#### [What the task asks]
Extract the records below word for word and ignore the images.

· · · ·

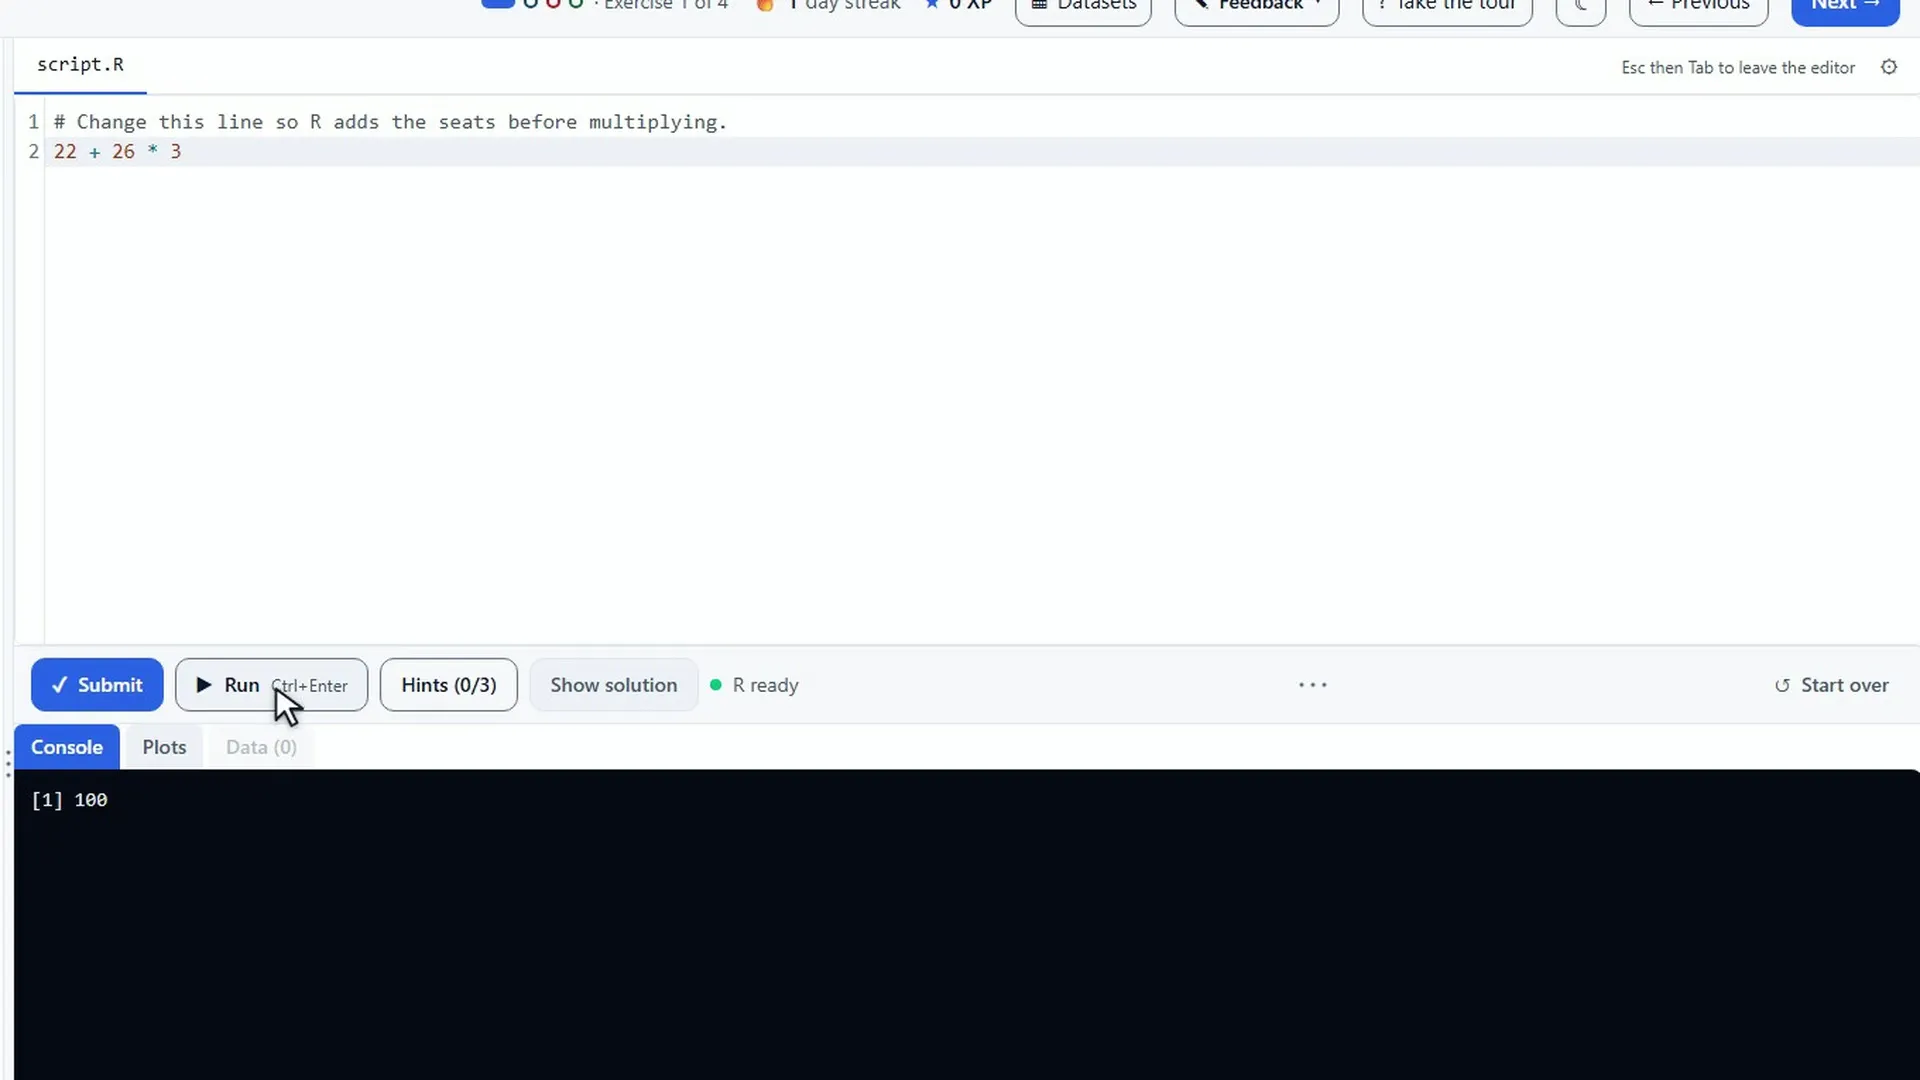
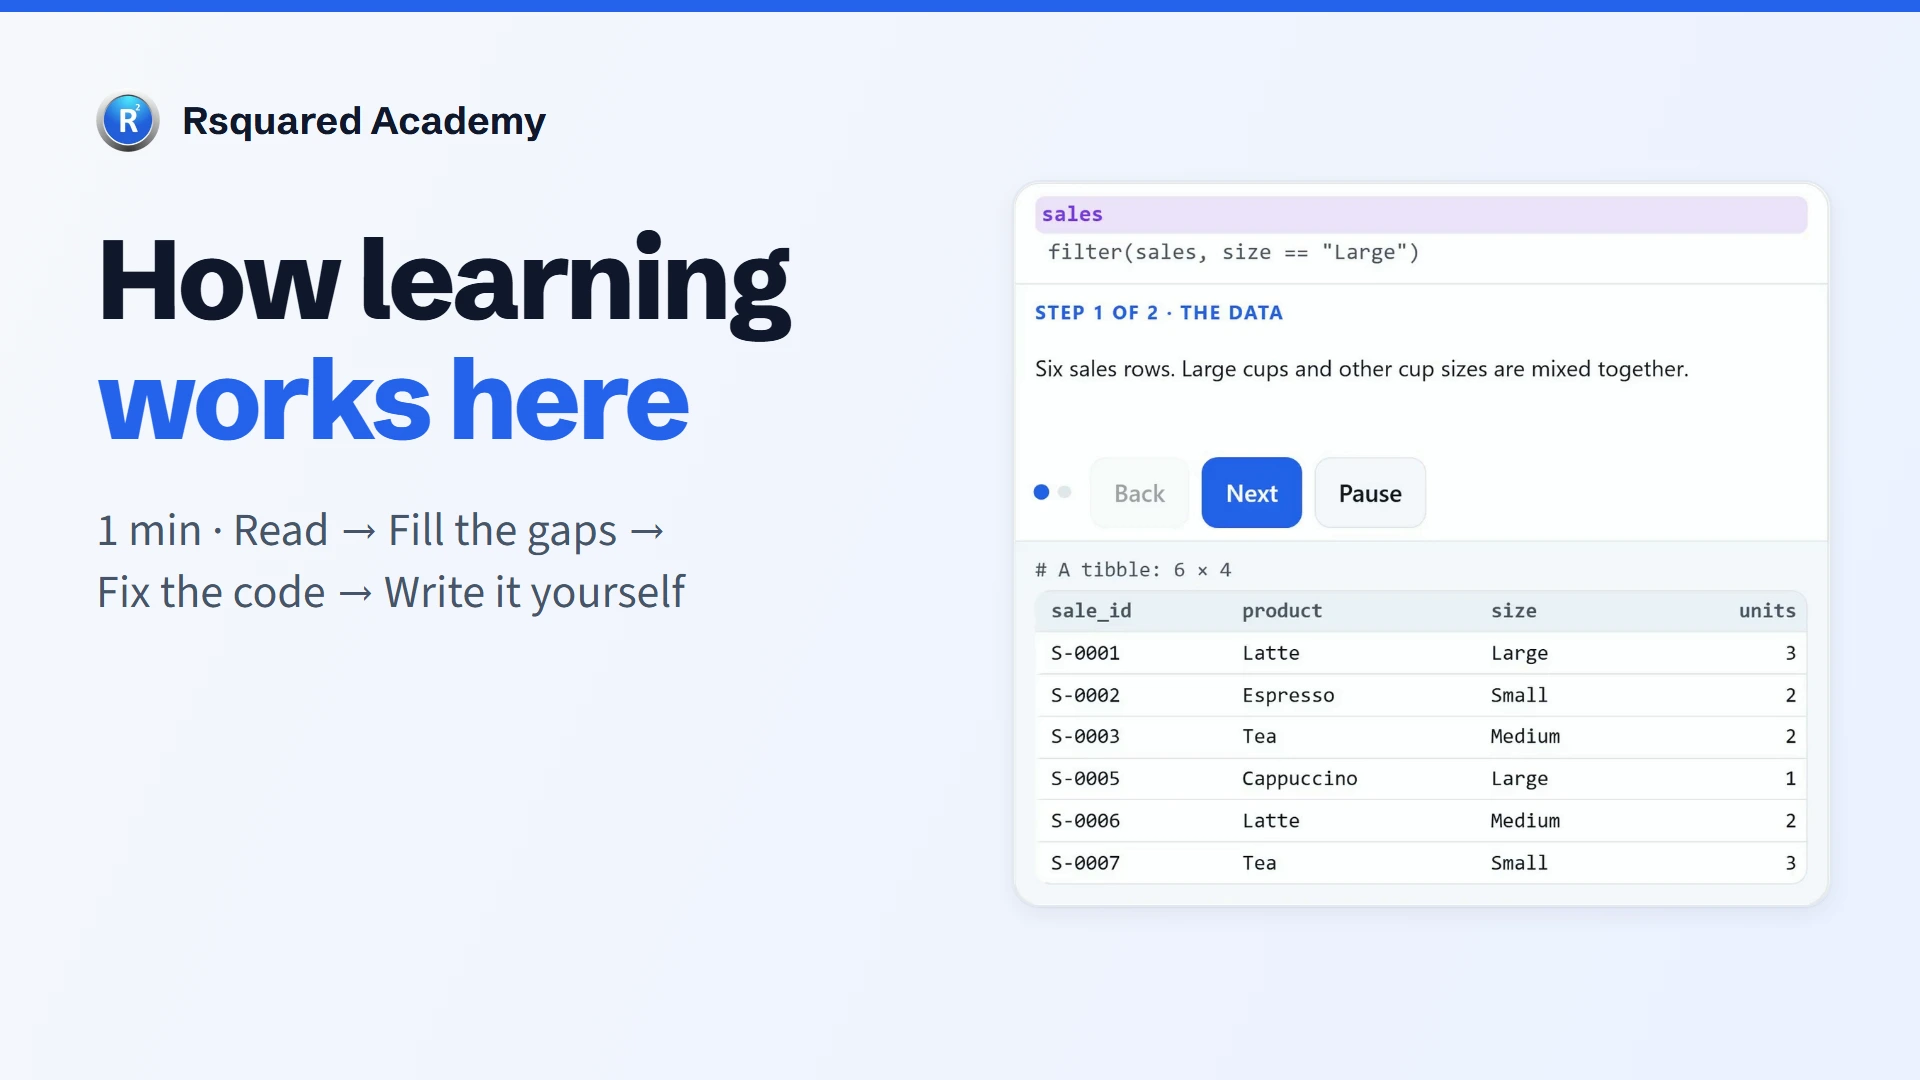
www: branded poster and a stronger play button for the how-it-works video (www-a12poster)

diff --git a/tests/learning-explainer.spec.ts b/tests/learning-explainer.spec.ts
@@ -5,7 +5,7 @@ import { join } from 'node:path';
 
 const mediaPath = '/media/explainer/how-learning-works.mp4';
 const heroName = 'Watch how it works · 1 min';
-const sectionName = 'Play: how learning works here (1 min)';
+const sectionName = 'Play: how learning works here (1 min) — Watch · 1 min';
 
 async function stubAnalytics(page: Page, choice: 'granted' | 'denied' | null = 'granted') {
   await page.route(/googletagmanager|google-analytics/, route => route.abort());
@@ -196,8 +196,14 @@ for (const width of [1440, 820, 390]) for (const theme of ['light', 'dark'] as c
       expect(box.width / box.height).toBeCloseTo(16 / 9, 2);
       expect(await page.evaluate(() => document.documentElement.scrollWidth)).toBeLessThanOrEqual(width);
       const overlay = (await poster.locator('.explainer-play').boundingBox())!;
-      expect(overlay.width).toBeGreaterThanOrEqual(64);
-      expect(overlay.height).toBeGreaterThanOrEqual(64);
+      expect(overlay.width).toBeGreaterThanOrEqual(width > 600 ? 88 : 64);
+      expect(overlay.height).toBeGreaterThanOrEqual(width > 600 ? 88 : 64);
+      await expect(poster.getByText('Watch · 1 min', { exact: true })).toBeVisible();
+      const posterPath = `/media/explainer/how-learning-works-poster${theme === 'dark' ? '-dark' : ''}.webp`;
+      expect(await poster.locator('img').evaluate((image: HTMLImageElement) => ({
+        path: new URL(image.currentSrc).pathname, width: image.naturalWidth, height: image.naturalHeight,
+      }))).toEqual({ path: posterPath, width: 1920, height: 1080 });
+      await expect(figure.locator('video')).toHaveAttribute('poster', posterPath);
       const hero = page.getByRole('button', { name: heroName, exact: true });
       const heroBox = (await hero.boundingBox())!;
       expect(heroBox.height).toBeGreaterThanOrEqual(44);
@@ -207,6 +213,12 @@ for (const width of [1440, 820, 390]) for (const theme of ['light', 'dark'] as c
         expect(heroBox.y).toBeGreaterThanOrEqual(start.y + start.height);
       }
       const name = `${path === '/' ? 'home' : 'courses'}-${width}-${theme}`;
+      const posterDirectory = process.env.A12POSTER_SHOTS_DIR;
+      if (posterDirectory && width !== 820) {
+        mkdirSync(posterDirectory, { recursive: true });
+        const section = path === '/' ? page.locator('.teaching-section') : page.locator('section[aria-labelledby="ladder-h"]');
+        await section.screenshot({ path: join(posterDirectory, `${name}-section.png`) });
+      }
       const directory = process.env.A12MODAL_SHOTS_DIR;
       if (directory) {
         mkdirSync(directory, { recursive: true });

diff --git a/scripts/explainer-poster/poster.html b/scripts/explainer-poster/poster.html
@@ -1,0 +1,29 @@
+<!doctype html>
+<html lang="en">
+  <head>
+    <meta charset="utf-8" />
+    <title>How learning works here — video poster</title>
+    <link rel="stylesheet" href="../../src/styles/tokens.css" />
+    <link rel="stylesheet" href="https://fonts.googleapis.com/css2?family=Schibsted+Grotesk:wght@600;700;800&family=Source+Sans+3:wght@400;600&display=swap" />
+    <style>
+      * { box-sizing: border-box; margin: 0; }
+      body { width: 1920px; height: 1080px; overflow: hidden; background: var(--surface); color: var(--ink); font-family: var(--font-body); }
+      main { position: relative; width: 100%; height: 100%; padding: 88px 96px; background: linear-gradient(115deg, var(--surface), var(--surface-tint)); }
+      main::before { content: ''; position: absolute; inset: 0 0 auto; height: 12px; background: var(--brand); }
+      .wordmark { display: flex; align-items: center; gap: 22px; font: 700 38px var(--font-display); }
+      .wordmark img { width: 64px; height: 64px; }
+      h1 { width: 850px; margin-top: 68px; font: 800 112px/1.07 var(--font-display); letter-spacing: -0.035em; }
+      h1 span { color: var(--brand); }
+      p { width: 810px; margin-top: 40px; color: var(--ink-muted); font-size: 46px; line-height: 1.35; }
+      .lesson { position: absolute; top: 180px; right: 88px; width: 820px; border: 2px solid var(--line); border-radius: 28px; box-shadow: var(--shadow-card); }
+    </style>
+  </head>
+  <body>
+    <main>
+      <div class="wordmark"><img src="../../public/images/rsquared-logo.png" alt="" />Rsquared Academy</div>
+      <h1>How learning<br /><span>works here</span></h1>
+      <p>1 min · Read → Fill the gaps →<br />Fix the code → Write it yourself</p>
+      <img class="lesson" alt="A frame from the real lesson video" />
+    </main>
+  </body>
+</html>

· · · ·

#### [Reply]
www: branded poster and a stronger play button for the how-it-works video (www-a12poster)

diff --git a/tests/learning-explainer.spec.ts b/tests/learning-explainer.spec.ts
@@ -5,7 +5,7 @@ import { join } from 'node:path';
 
 const mediaPath = '/media/explainer/how-learning-works.mp4';
 const heroName = 'Watch how it works · 1 min';
-const sectionName = 'Play: how learning works here (1 min)';
+const sectionName = 'Play: how learning works here (1 min) — Watch · 1 min';
 
 async function stubAnalytics(page: Page, choice: 'granted' | 'denied' | null = 'granted') {
   await page.route(/googletagmanager|google-analytics/, route => route.abort());
@@ -196,8 +196,14 @@ for (const width of [1440, 820, 390]) for (const theme of ['light', 'dark'] as c
       expect(box.width / box.height).toBeCloseTo(16 / 9, 2);
       expect(await page.evaluate(() => document.documentElement.scrollWidth)).toBeLessThanOrEqual(width);
       const overlay = (await poster.locator('.explainer-play').boundingBox())!;
-      expect(overlay.width).toBeGreaterThanOrEqual(64);
-      expect(overlay.height).toBeGreaterThanOrEqual(64);
+      expect(overlay.width).toBeGreaterThanOrEqual(width > 600 ? 88 : 64);
+      expect(overlay.height).toBeGreaterThanOrEqual(width > 600 ? 88 : 64);
+      await expect(poster.getByText('Watch · 1 min', { exact: true })).toBeVisible();
+      const posterPath = `/media/explainer/how-learning-works-poster${theme === 'dark' ? '-dark' : ''}.webp`;
+      expect(await poster.locator('img').evaluate((image: HTMLImageElement) => ({
+        path: new URL(image.currentSrc).pathname, width: image.naturalWidth, height: image.naturalHeight,
+      }))).toEqual({ path: posterPath, width: 1920, height: 1080 });
+      await expect(figure.locator('video')).toHaveAttribute('poster', posterPath);
       const hero = page.getByRole('button', { name: heroName, exact: true });
       const heroBox = (await hero.boundingBox())!;
       expect(heroBox.height).toBeGreaterThanOrEqual(44);
@@ -207,6 +213,12 @@ for (const width of [1440, 820, 390]) for (const theme of ['light', 'dark'] as c
         expect(heroBox.y).toBeGreaterThanOrEqual(start.y + start.height);
       }
       const name = `${path === '/' ? 'home' : 'courses'}-${width}-${theme}`;
+      const posterDirectory = process.env.A12POSTER_SHOTS_DIR;
+      if (posterDirectory && width !== 820) {
+        mkdirSync(posterDirectory, { recursive: true });
+        const section = path === '/' ? page.locator('.teaching-section') : page.locator('section[aria-labelledby="ladder-h"]');
+        await section.screenshot({ path: join(posterDirectory, `${name}-section.png`) });
+      }
       const directory = process.env.A12MODAL_SHOTS_DIR;
       if (directory) {
         mkdirSync(directory, { recursive: true });

diff --git a/scripts/explainer-poster/poster.html b/scripts/explainer-poster/poster.html
@@ -1,0 +1,29 @@
+<!doctype html>
+<html lang="en">
+  <head>
+    <meta charset="utf-8" />
+    <title>How learning works here — video poster</title>
+    <link rel="stylesheet" href="../../src/styles/tokens.css" />
+    <link rel="stylesheet" href="https://fonts.googleapis.com/css2?family=Schibsted+Grotesk:wght@600;700;800&family=Source+Sans+3:wght@400;600&display=swap" />
+    <style>
+      * { box-sizing: border-box; margin: 0; }
+      body { width: 1920px; height: 1080px; overflow: hidden; background: var(--surface); color: var(--ink); font-family: var(--font-body); }
+      main { position: relative; width: 100%; height: 100%; padding: 88px 96px; background: linear-gradient(115deg, var(--surface), var(--surface-tint)); }
+      main::before { content: ''; position: absolute; inset: 0 0 auto; height: 12px; background: var(--brand); }
+      .wordmark { display: flex; align-items: center; gap: 22px; font: 700 38px var(--font-display); }
+      .wordmark img { width: 64px; height: 64px; }
+      h1 { width: 850px; margin-top: 68px; font: 800 112px/1.07 var(--font-display); letter-spacing: -0.035em; }
+      h1 span { color: var(--brand); }
+      p { width: 810px; margin-top: 40px; color: var(--ink-muted); font-size: 46px; line-height: 1.35; }
+      .lesson { position: absolute; top: 180px; right: 88px; width: 820px; border: 2px solid var(--line); border-radius: 28px; box-shadow: var(--shadow-card); }
+    </style>
+  </head>
+  <body>
+    <main>
+      <div class="wordmark"><img src="../../public/images/rsquared-logo.png" alt="" />Rsquared Academy</div>
+      <h1>How learning<br /><span>works here</span></h1>
+      <p>1 min · Read → Fill the gaps →<br />Fix the code → Write it yourself</p>
+      <img class="lesson" alt="A frame from the real lesson video" />
+    </main>
+  </body>
+</html>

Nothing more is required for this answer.